funfacticonThe Ida Market seen on the right here was started by  Miyo Higashi Ida and her husband. Mrs. Ida was born on Terminal Island, an artificial island in the Port of Los Angeles that was home to many newly immigrated Japanese before WWII. The couple were sent to the Manzanar internment camps where Japanese-Americans were essentially imprisoned during the war. They started Ida Market in 1947. It is no longer open. Tokyo Kaikan was a well-known restaurant known for being the first restaurant in the United States to offer a Tempura Bar. It is also closed.


Here’s what the area looks like now-ish (Thanks, Google maps!)


Apparently there are apartments above the restaurant. Kinda … sketchy.

Mr. Steele adjusts his cuffs and asks the name of the driver. It’s Mr. Hamata.


Laura doesn’t want any funny business from Mr. Steele, like he got up to with Mike. She starts to lay down the ground rules: “For the purposes of demonstration-“

Mr. Steele is way ahead of her.


“The reins are entirely in your hands. I’ll merely stand back and observe,” he promises.


“Thank you,” says Laura, adopting a professorial pose.


Laura gives the door a few sharp raps. “Mr. Hamata! This is Miss Crenshaw from the Renfro Insurance Company!”

Clever cover, Miss Holt. Unfortunately, it’s wasted on Mr. Hamata, who doesn’t seem to be home. But lots of his neighbors are.

nothamatas anotherneighborthirdguy

Laura remains intent on raising Mr. Hamata, but Mr. Steele has noticed their audience.


He offers his best “we’re completely harmless – nothing to see here” smile.


Laura finally figures out the apartment is not occupied. Fortunately, she has another idea! “No luck. Maybe we should break in and have a look around-”  She starts digging in her purse for her lock pick kit.


Breaking and entering, Laura? I’m shocked!

Mr. Steele doesn’t think it’s a good idea, either.


“Speaking purely as an observer, I don’t think that would be our wisest move.”


He gives a … subtle … sign to alert her.



It seems the teacher is taught by her student!

You are wise, Little Grasshopper.


Laura tries another “professional detective-type” tactic: Talk to the neighbors.

“Excuse me, but I’m looking for Mr.-“


Hm. The neighbors aren’t very welcoming. They must get a lot of pushy door-to-door salespeople.


No wonder they cower behind closed doors.


But Laura – who was certainly a Girl Scout herself – is nothing if not persistent. “Excuse me, I was wondering if you could help me. I’m looking for -“


Well. That’s discouraging. Still, everything is a learning experience, right?


“Should I be taking notes, do you think?” 

Laura doesn’t think it’s necessary at this time.

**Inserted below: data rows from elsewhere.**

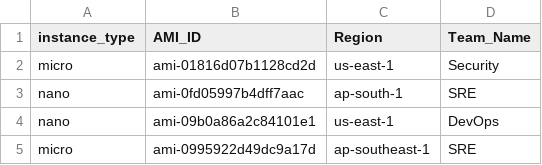
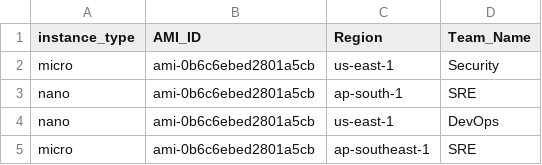
Before and after one commit to lance0821/tfpro-challenges, a CSV file: challenge-7/ec2.csv, drawn as a sheet.

```diff
--- a/challenge-7/ec2.csv
+++ b/challenge-7/ec2.csv
@@ -1,5 +1,5 @@
 instance_type,AMI_ID,Region,Team_Name
-micro,ami-01816d07b1128cd2d,us-east-1,Security
-nano,ami-0fd05997b4dff7aac,ap-south-1,SRE
-nano,ami-09b0a86a2c84101e1,us-east-1,DevOps
-micro,ami-0995922d49dc9a17d,ap-southeast-1,SRE
+micro,ami-0b6c6ebed2801a5cb,us-east-1,Security
+nano,ami-0b6c6ebed2801a5cb,ap-south-1,SRE
+nano,ami-0b6c6ebed2801a5cb,us-east-1,DevOps
+micro,ami-0b6c6ebed2801a5cb,ap-southeast-1,SRE
```
Also changed, not shown: challenge-4/ec2.csv, 2 other files.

But don’t count her out yet! On to Plan C:


The old pretend-to-leave, then turn back quickly trick.


But no! Like any good Girl Scout, Laura gets her foot in the door. Well played, Miss Holt.

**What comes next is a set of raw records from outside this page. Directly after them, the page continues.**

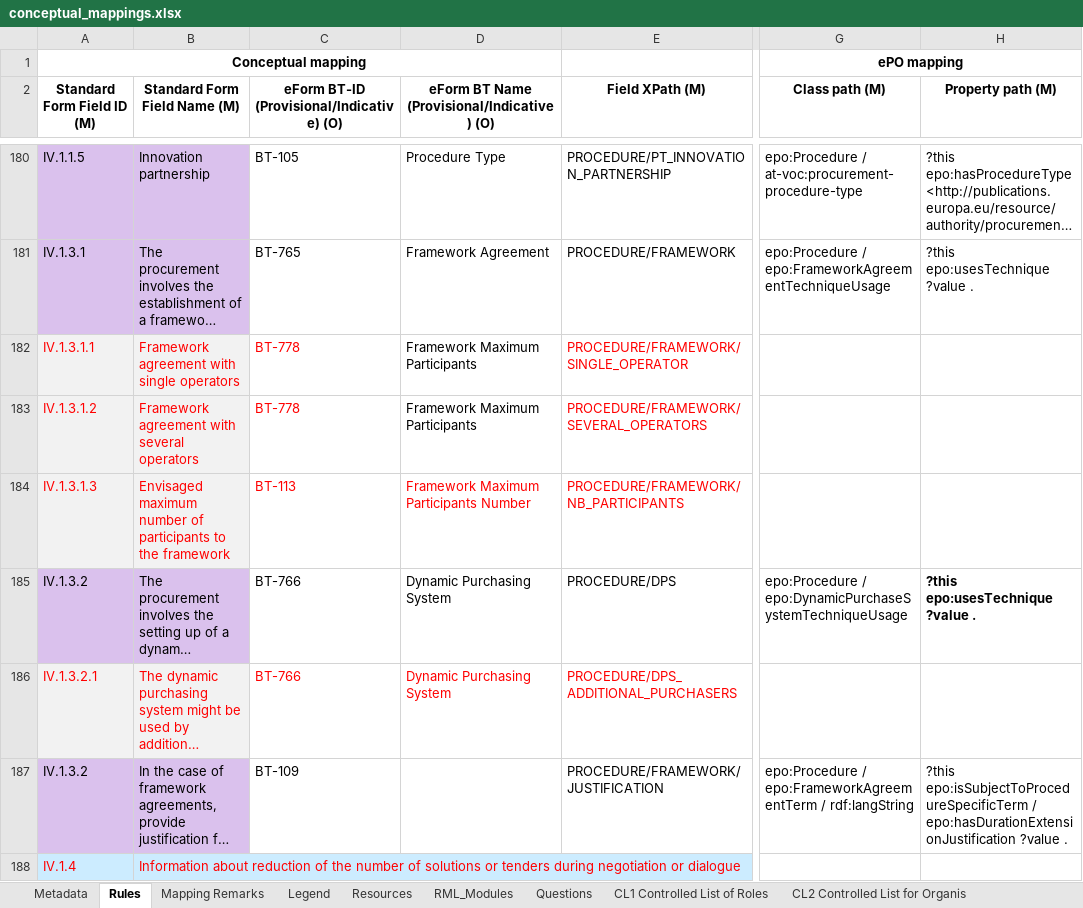
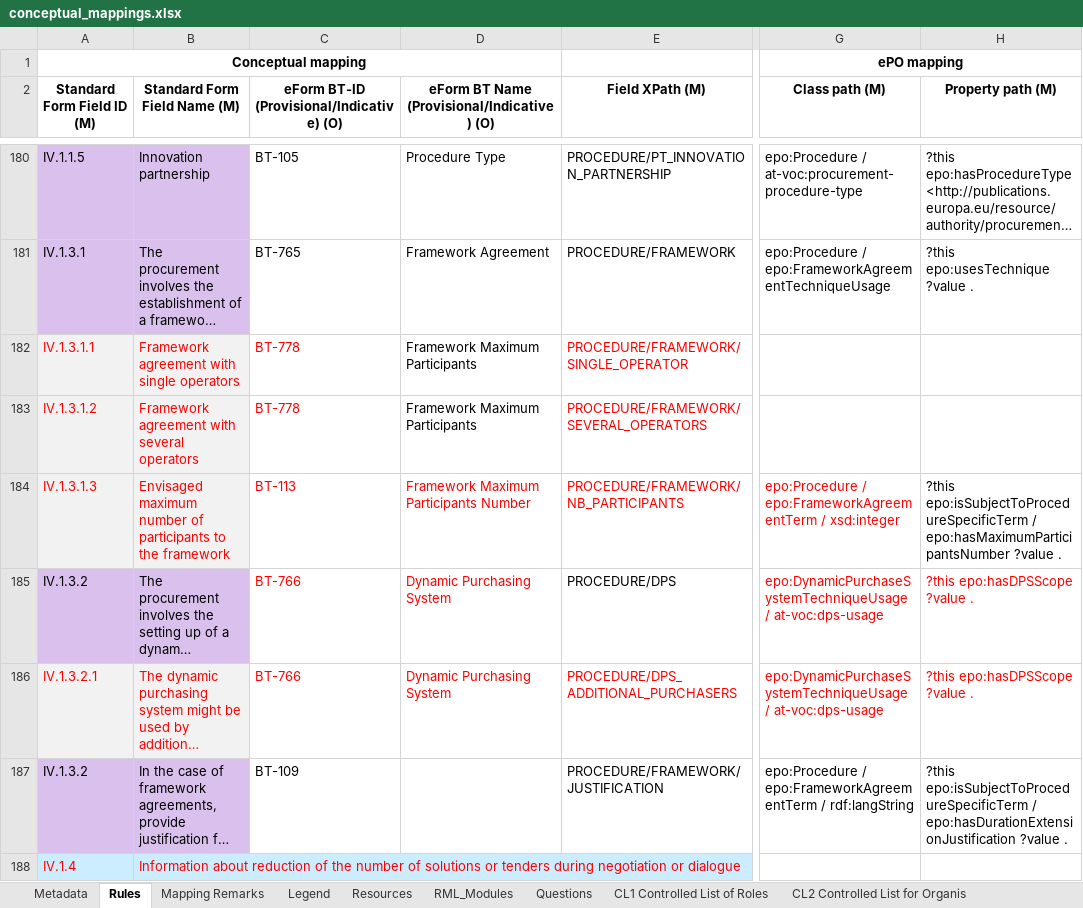
Before and after one commit to meaningfy-ws/tda-mapping-artefacts, an Excel workbook: mappings/package_F02/transformation/conceptual_mappings.xlsx, sheet Rules, drawn as a sheet; only a part is shown, gaps mark what is left out; long unchanged cells end in …; values as stored, in another font and other column widths than the file's, no borders; charts and pictures and conditional formats not drawn; the diff covers the shown part only; the diff names each change by its address in the sheet, - before the commit and + after, or states it on an @@ line.

```diff
--- a/mappings/package_F02/transformation/conceptual_mappings.xlsx (sheet Rules)
+++ b/mappings/package_F02/transformation/conceptual_mappings.xlsx (sheet Rules)
-G184 (Class path (M)): (empty)
+G184 (Class path (M)): epo:Procedure / epo:FrameworkAgreementTerm / xsd:integer
-H184 (Property path (M)): (empty)
+H184 (Property path (M)): ?this epo:isSubjectToProcedureSpecificTerm / epo:hasMaximumParticipantsNumber ?value .
-C185:D185 text colour: black
+C185:D185 text colour: #FF0000
-G185 (Class path (M)): epo:Procedure / epo:DynamicPurchaseSystemTechniqueUsage
+G185 (Class path (M)): epo:DynamicPurchaseSystemTechniqueUsage / at-voc:dps-usage
-G185:H185 text colour: black
+G185:H185 text colour: #FF0000
-H185 (Property path (M)): ?this epo:usesTechnique ?value .
+H185 (Property path (M)): ?this epo:hasDPSScope ?value .
-H185 bold: on
+H185 bold: off
-G186 (Class path (M)): (empty)
+G186 (Class path (M)): epo:DynamicPurchaseSystemTechniqueUsage / at-voc:dps-usage
-H186 (Property path (M)): (empty)
+H186 (Property path (M)): ?this epo:hasDPSScope ?value .
```
Also changed, not shown: 43 edited cells elsewhere in this sheet, 8 other files.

“Excuse me, but I’m looking for Mr. Hamata and I was wondering if you could help me-” 


The nice lady says … something.


Laura persists. “The man in that room down there. I need to talk him.”

Meanwhile, Mr. Steele doesn’t seem to be paying close attention to his teacher. Careful, Mr. S – there’s going to be a quiz later!

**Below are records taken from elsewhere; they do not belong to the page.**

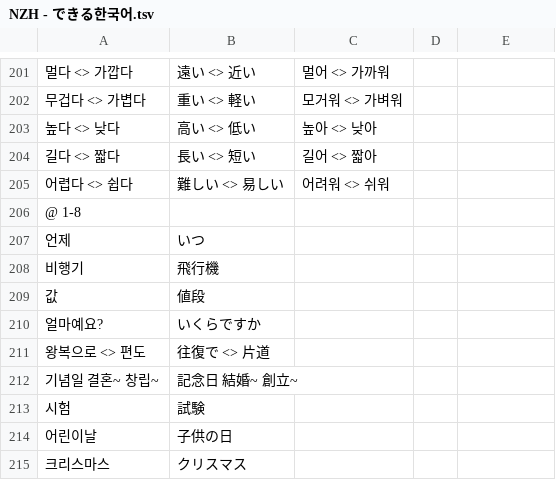
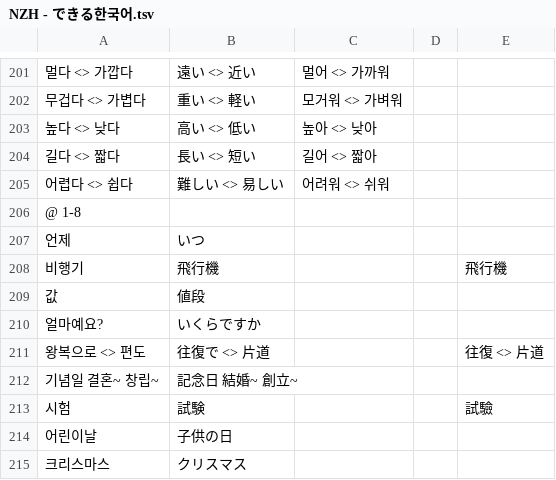
Before and after one commit to jdwebdev/NZH, a TSV file: tsv/NZH - できる한국어.tsv, drawn as a sheet; only a part is shown, gaps mark what is left out; the diff covers the shown part only; the diff names each change by its address in the sheet, - before the commit and + after, or states it on an @@ line.

```diff
--- a/tsv/NZH - できる한국어.tsv
+++ b/tsv/NZH - できる한국어.tsv
-E208: (empty)
+E208: 飛行機
-E211: (empty)
+E211: 往復 <> 片道
-E213: (empty)
+E213: 試驗
```
Also changed, not shown: 11 edited cells elsewhere in this file.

Oh. One of the other neighbors has caught Mr. Steele’s eye.


Mr. Steele tries to alert Miss Holt.


She tries to cross the language barrier with a little mime: “Screeeeech! Pow!”

Mr. Steele persists. Miss Holt is irked.


She’s making progress here! Watch and learn, Mr. Steele. Watch and learn.


Well, Mr. Steele will just stroll over here a minute. He can still observe Laura while he’s getting to know the other neighbors.


The elderly neighbor has top-secret information.


It appears Mr. Steele has found a use for his notebook after all.


Mr. Steele seems pleased by the transaction. And he’s made a new friend!


It seems Laura hasn’t had quick such a jolly time. Speaking of jolly, she has a hot lead: “I got something about a big man with white hair …”

Eureka! The killer is unmasked!

scared santa

The fiend!

Mr. Hamata, on the other hand, seems to be a dead end.


“Very much so, I’m afraid,” says Steele, pulling out his trusty notebook.

This is an amusing scene, as Laura takes her job of teaching Steele the tricks of the trade very seriously, oblivious to the fact that in the working-with-people department, Mr. Steele might have a sliiiiight edge. Mr. Steele is enjoying the time spent with Laura. I think he’s affectionately amused, rather than scornful, of her didactic attitude. He knows his own strengths, but if it pleases Laura to believe she’s honing his skills, it’s all good with him!




Filed under Season 1

You’re Steele the One for Me – 3

Laura and Steele are back at the office, and somebody must have cut Laura off in traffic, because she is in a FOUL mood.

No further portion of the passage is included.